Revision tracking records:
■ ■ ■

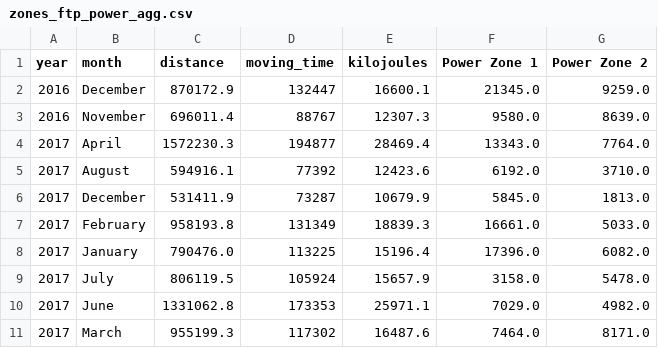
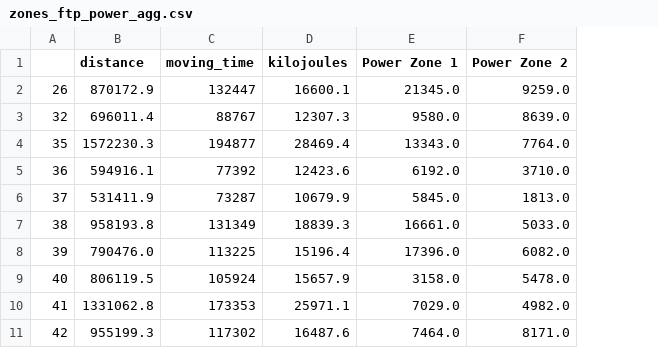
Before and after one commit to rhish9h/Predicting-Cycling-Performance-Using-Strava-Cycling-Data, a CSV file: data_processed/zones_ftp_power_agg.csv, drawn as a sheet; only a part is shown; removed rows and columns are numbered as before the commit, all else as after; the diff names each change by its address in the sheet, - before the commit and + after, or states it on an @@ line.

Commit message:
removed month year columns

```diff
--- a/data_processed/zones_ftp_power_agg.csv
+++ b/data_processed/zones_ftp_power_agg.csv
-column A (year), rows 2-11: 2016 | 2016 | 2017 | 2017 | 2017 | 2017 | 2017 | 2017 | 2017 | 2017
-column B (month), rows 2-11: December | November | April | August | December | February | January | July | June | March
+column A, rows 2-11: 26 | 32 | 35 | 36 | 37 | 38 | 39 | 40 | 41 | 42
```
Also changed, not shown: data_processed/zones_ftp_hr_agg.csv, data_processed/zones_ftp_power_hr_agg.csv, 1 other file.
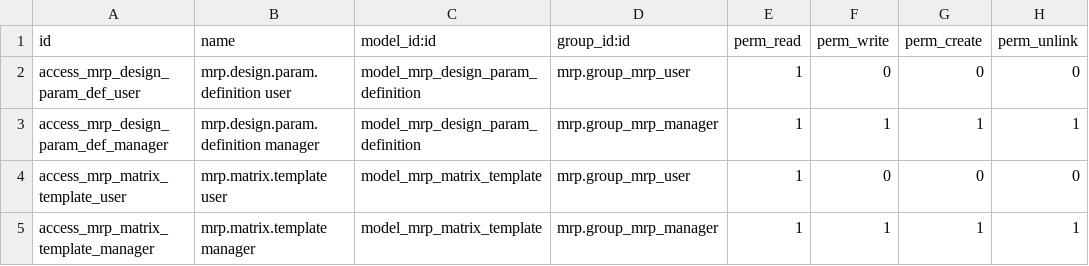
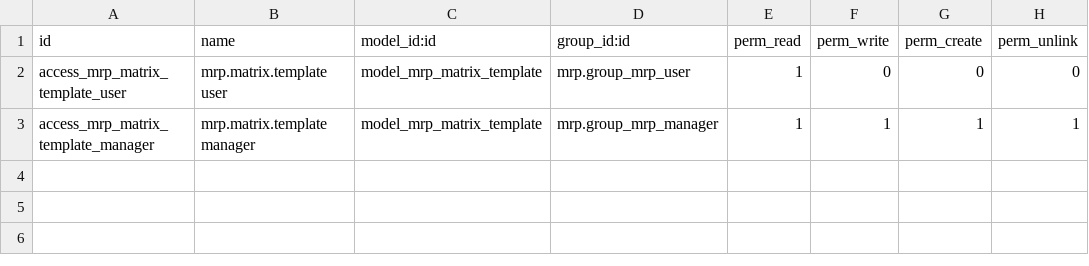
Before and after one commit to rosenvladimirov/product-design-properties, a CSV file: mrp_design_matrix/security/ir.model.access.csv, drawn as a sheet; the diff names each change by its address in the sheet, - before the commit and + after, or states it on an @@ line.

```diff
--- a/mrp_design_matrix/security/ir.model.access.csv
+++ b/mrp_design_matrix/security/ir.model.access.csv
-row 2: access_mrp_design_param_def_user | mrp.design.param.definition user | model_mrp_design_param_definition | mrp.group_mrp_user | 1 | 0 | 0 | 0
-row 3: access_mrp_design_param_def_manager | mrp.design.param.definition manager | model_mrp_design_param_definition | mrp.group_mrp_manager | 1 | 1 | 1 | 1
```
Also changed, not shown: 46 other files.
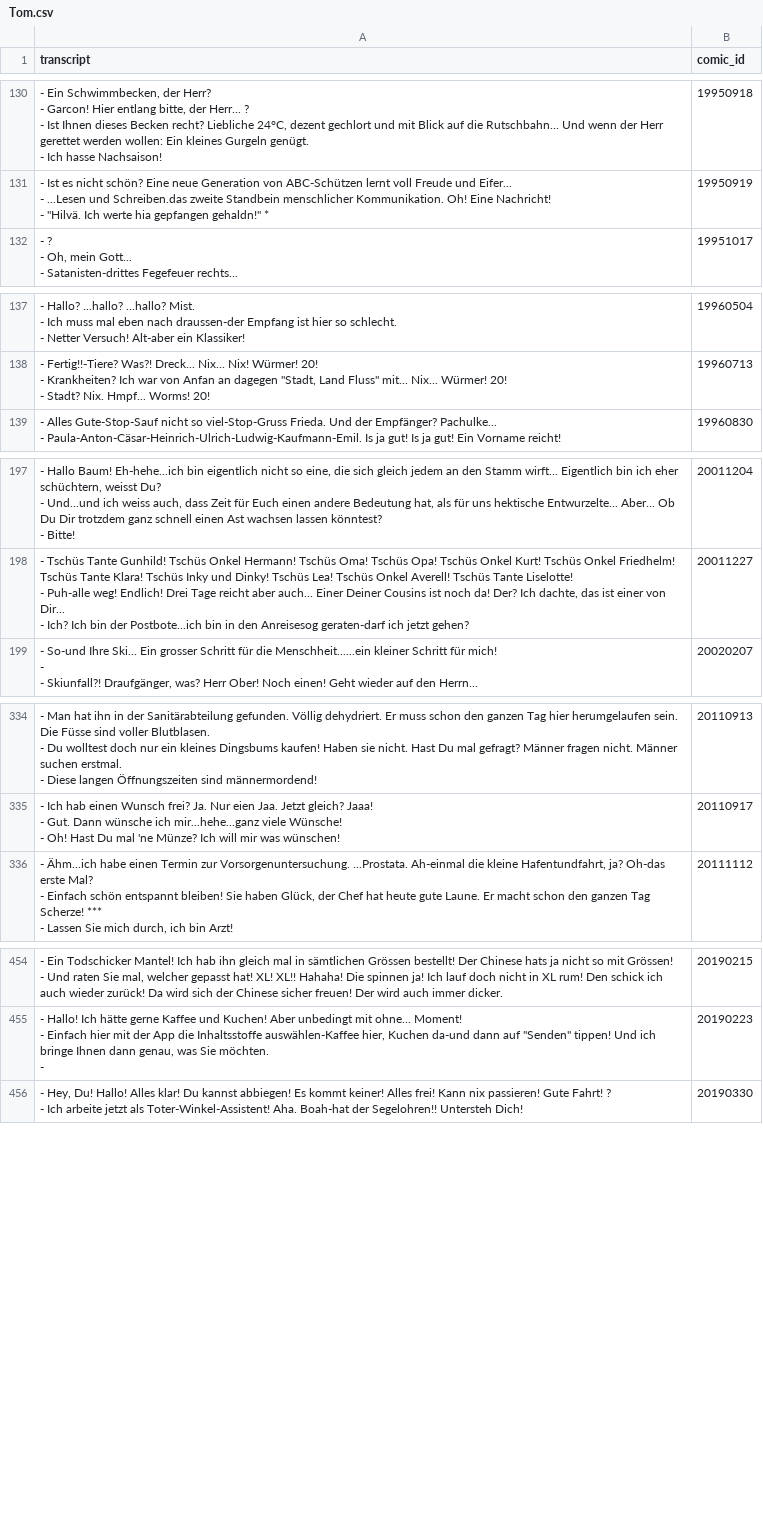
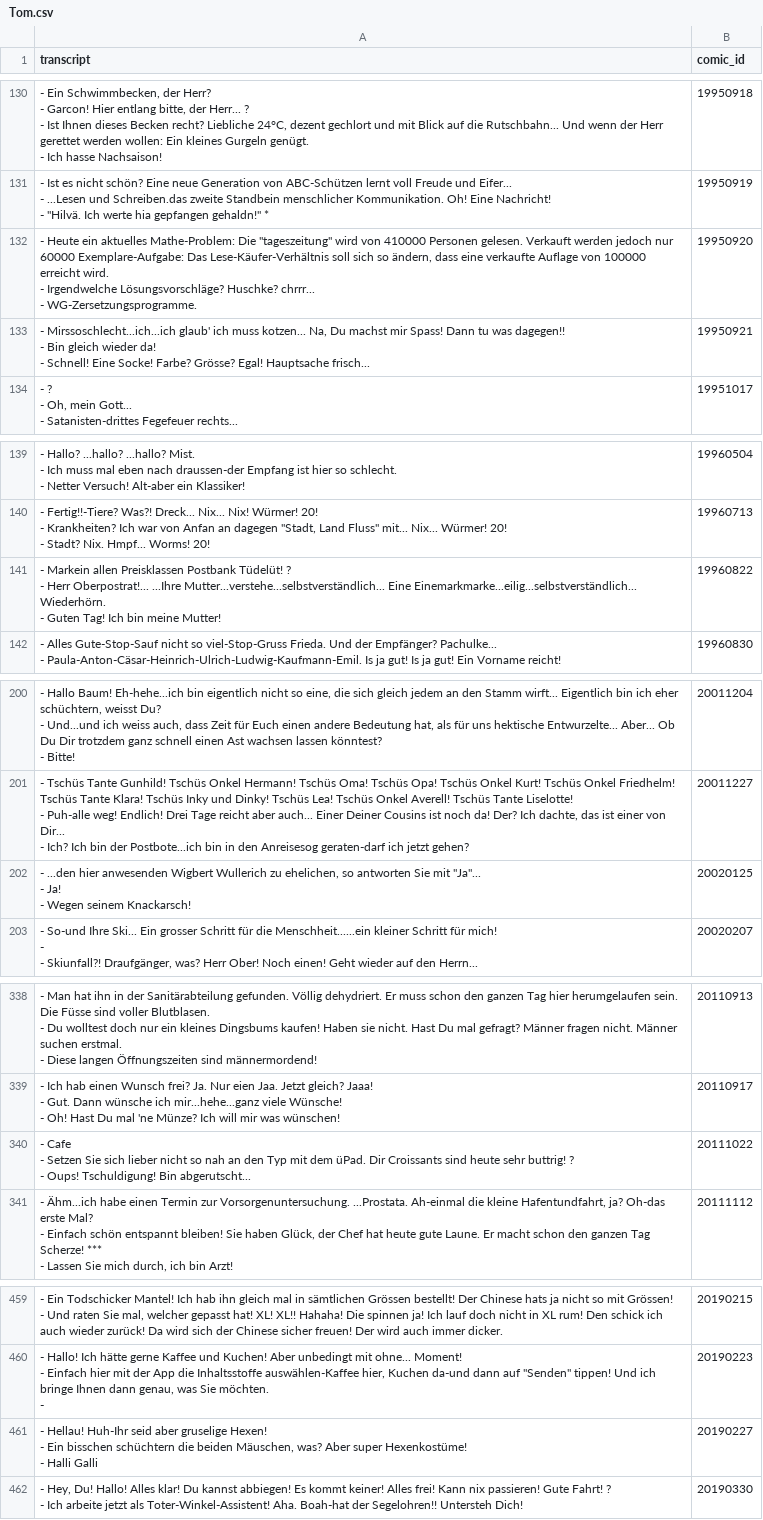
Before and after one commit to Dobby233Liu/garfield.csv, a CSV file: Tom.csv, drawn as a sheet; only a part is shown, gaps mark what is left out.

```diff
--- a/Tom.csv
+++ b/Tom.csv
@@ -402,2 +402,8 @@ transcript,comic_id
 - ""Hilvä. Ich werte hia gepfangen gehaldn!"" *",19950919
+"- Heute ein aktuelles Mathe-Problem: Die ""tageszeitung"" wird von 410000 Personen gelesen. Verkauft werden jedoch nur 60000 Exemplare-Aufgabe: Das Lese-Käufer-Verhältnis soll sich so ändern, dass eine verkaufte Auflage von 100000 erreicht wird.
+- Irgendwelche Lösungsvorschläge? Huschke? chrrr...
+- WG-Zersetzungsprogramme.",19950920
+"- Mirssoschlecht...ich...ich glaub' ich muss kotzen... Na, Du machst mir Spass! Dann tu was dagegen!!
+- Bin gleich wieder da!
+- Schnell! Eine Socke! Farbe? Grösse? Egal! Hauptsache frisch...",19950921
 "- ?
@@ -424,2 +430,5 @@ transcript,comic_id
 - Stadt? Nix. Hmpf... Worms! 20!",19960713
+"- Markein allen Preisklassen Postbank Tüdelüt! ?
+- Herr Oberpostrat!... ...Ihre Mutter...verstehe...selbstverständlich... Eine Einemarkmarke...eilig...selbstverständlich... Wiederhörn.
+- Guten Tag! Ich bin meine Mutter!",19960822
 "- Alles Gute-Stop-Sauf nicht so viel-Stop-Gruss Frieda. Und der Empfänger? Pachulke...
@@ -633,2 +642,5 @@ transcript,comic_id
 - Ich? Ich bin der Postbote...ich bin in den Anreisesog geraten-darf ich jetzt gehen?",20011227
+"- ...den hier anwesenden Wigbert Wullerich zu ehelichen, so antworten Sie mit ""Ja""...
+- Ja!
+- Wegen seinem Knackarsch!",20020125
 "- So-und Ihre Ski... Ein grosser Schritt für die Menschheit......ein kleiner Schritt für mich!
@@ -1041,2 +1053,5 @@ transcript,comic_id
 - Oh! Hast Du mal 'ne Münze? Ich will mir was wünschen!",20110917
+"- Cafe
+- Setzen Sie sich lieber nicht so nah an den Typ mit dem üPad. Dir Croissants sind heute sehr buttrig! ?
+- Oups! Tschuldigung! Bin abgerutscht...",20111022
 "- Ähm...ich habe einen Termin zur Vorsorgenuntersuchung. ...Prostata. Ah-einmal die kleine Hafentundfahrt, ja? Oh-das erste Mal?
@@ -1395,2 +1410,5 @@ transcript,comic_id
 -",20190223
+"- Hellau! Huh-Ihr seid aber gruselige Hexen!
+- Ein bisschen schüchtern die beiden Mäuschen, was? Aber super Hexenkostüme!
+- Halli Galli",20190227
 "- Hey, Du! Hallo! Alles klar! Du kannst abbiegen! Es kommt keiner! Alles frei! Kann nix passieren! Gute Fahrt! ?
```
Also changed, not shown: 5 other files.
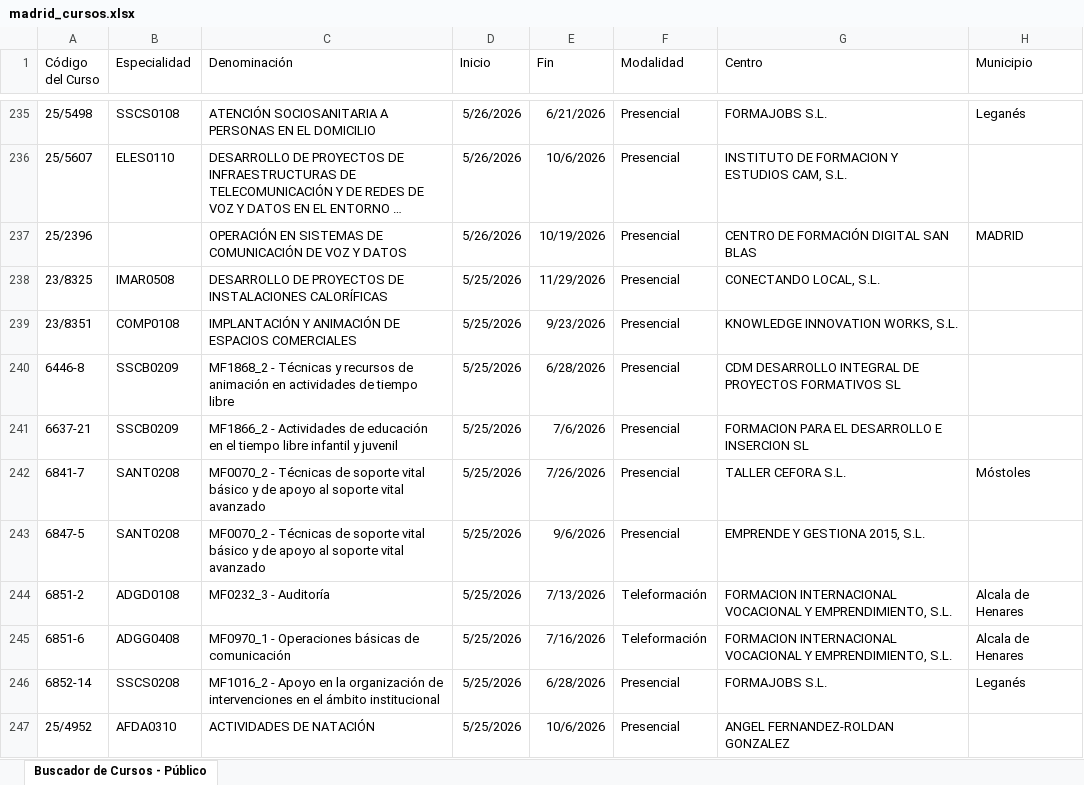
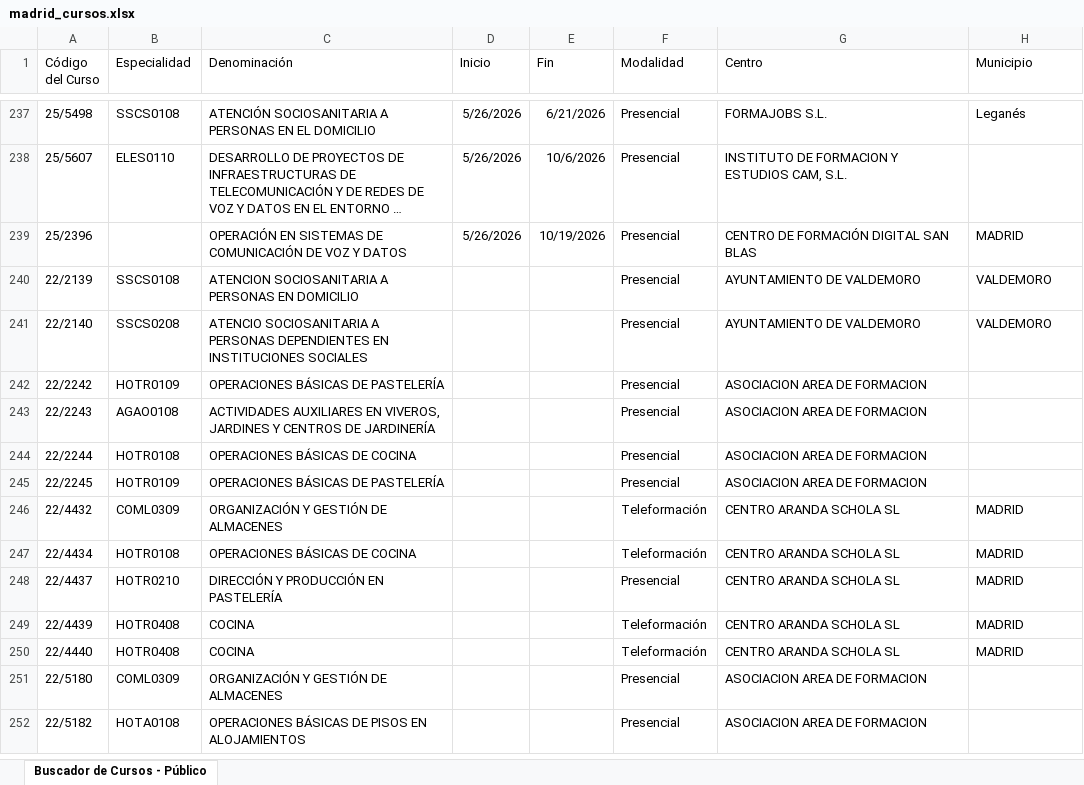
Before and after one commit to adavesik/cursos-de-formacion-SEPE, an Excel workbook: public/madrid_cursos.xlsx, sheet Buscador de Cursos - Público, drawn as a sheet; only a part is shown, gaps mark what is left out; the shorter side is filled out with more unchanged rows; long unchanged cells end in …; values as stored, in another font and other column widths than the file's, no borders; removed rows and columns are numbered as before the commit, all else as after; the diff covers the shown part only; the diff names each change by its address in the sheet, - before the commit and + after, or states it on an @@ line.

```diff
--- a/public/madrid_cursos.xlsx (sheet Buscador de Cursos - Público)
+++ b/public/madrid_cursos.xlsx (sheet Buscador de Cursos - Público)
-row 238: 23/8325 | IMAR0508 | DESARROLLO DE PROYECTOS DE INSTALACIONES CALORÍFICAS | 5/25/2026 | 11/29/2026 | Presencial | CONECTANDO LOCAL, S.L.
-row 239: 23/8351 | COMP0108 | IMPLANTACIÓN Y ANIMACIÓN DE ESPACIOS COMERCIALES | 5/25/2026 | 9/23/2026 | Presencial | KNOWLEDGE INNOVATION WORKS, S.L.
-row 240: 6446-8 | SSCB0209 | MF1868_2 - Técnicas y recursos de animación en actividades de tiempo libre | 5/25/2026 | 6/28/2026 | Presencial | CDM DESARROLLO INTEGRAL DE PROYECTOS FORMATIVOS SL
-row 241: 6637-21 | SSCB0209 | MF1866_2 - Actividades de educación en el tiempo libre infantil y juvenil | 5/25/2026 | 7/6/2026 | Presencial | FORMACION PARA EL DESARROLLO E INSERCION SL
-row 242: 6841-7 | SANT0208 | MF0070_2 - Técnicas de soporte vital básico y de apoyo al soporte vital avanzado | 5/25/2026 | 7/26/2026 | Presencial | TALLER CEFORA S.L. | Móstoles
-row 243: 6847-5 | SANT0208 | MF0070_2 - Técnicas de soporte vital básico y de apoyo al soporte vital avanzado | 5/25/2026 | 9/6/2026 | Presencial | EMPRENDE Y GESTIONA 2015, S.L.
-row 244: 6851-2 | ADGD0108 | MF0232_3 - Auditoría | 5/25/2026 | 7/13/2026 | Teleformación | FORMACION INTERNACIONAL VOCACIONAL Y EMPRENDIMIENTO, S.L. | Alcala de Henares
-row 245: 6851-6 | ADGG0408 | MF0970_1 - Operaciones básicas de comunicación | 5/25/2026 | 7/16/2026 | Teleformación | FORMACION INTERNACIONAL VOCACIONAL Y EMPRENDIMIENTO, S.L. | Alcala de Henares
-row 246: 6852-14 | SSCS0208 | MF1016_2 - Apoyo en la organización de intervenciones en el ámbito institucional | 5/25/2026 | 6/28/2026 | Presencial | FORMAJOBS S.L. | Leganés
-row 247: 25/4952 | AFDA0310 | ACTIVIDADES DE NATACIÓN | 5/25/2026 | 10/6/2026 | Presencial | ANGEL FERNANDEZ-ROLDAN GONZALEZ
```
Also changed, not shown: 2 added rows, 12 removed rows and 2 edited cells elsewhere in this sheet.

■ ■ ■

» ASSIGNMENT: In the lines above, find the word "security" and copy each line that contains it.

» TASK RESPONSE:
Before and after one commit to rosenvladimirov/product-design-properties, a CSV file: mrp_design_matrix/security/ir.model.access.csv, drawn as a sheet; the diff names each change by its address in the sheet, - before the commit and + after, or states it on an @@ line.
--- a/mrp_design_matrix/security/ir.model.access.csv
+++ b/mrp_design_matrix/security/ir.model.access.csv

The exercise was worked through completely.